### EXTRACTED DATA ###

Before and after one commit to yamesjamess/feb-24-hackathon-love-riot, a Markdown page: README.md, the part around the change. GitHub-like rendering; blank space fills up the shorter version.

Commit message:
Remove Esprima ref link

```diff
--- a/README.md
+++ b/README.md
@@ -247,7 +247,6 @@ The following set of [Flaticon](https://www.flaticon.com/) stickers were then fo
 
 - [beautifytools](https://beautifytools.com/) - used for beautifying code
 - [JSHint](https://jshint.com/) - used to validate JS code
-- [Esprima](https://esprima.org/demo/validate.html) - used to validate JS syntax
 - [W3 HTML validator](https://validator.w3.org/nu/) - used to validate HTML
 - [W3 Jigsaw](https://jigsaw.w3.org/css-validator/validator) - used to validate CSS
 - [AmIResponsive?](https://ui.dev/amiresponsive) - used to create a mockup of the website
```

###

◆ TASK STATEMENT: If the string "https" appears in a line of the entries, report the line.

◆ TASK ANSWER:
@@ -247,7 +247,6 @@ The following set of [Flaticon](https://www.flaticon.com/) stickers were then fo
 - [beautifytools](https://beautifytools.com/) - used for beautifying code
 - [JSHint](https://jshint.com/) - used to validate JS code
-- [Esprima](https://esprima.org/demo/validate.html) - used to validate JS syntax
 - [W3 HTML validator](https://validator.w3.org/nu/) - used to validate HTML
 - [W3 Jigsaw](https://jigsaw.w3.org/css-validator/validator) - used to validate CSS
 - [AmIResponsive?](https://ui.dev/amiresponsive) - used to create a mockup of the website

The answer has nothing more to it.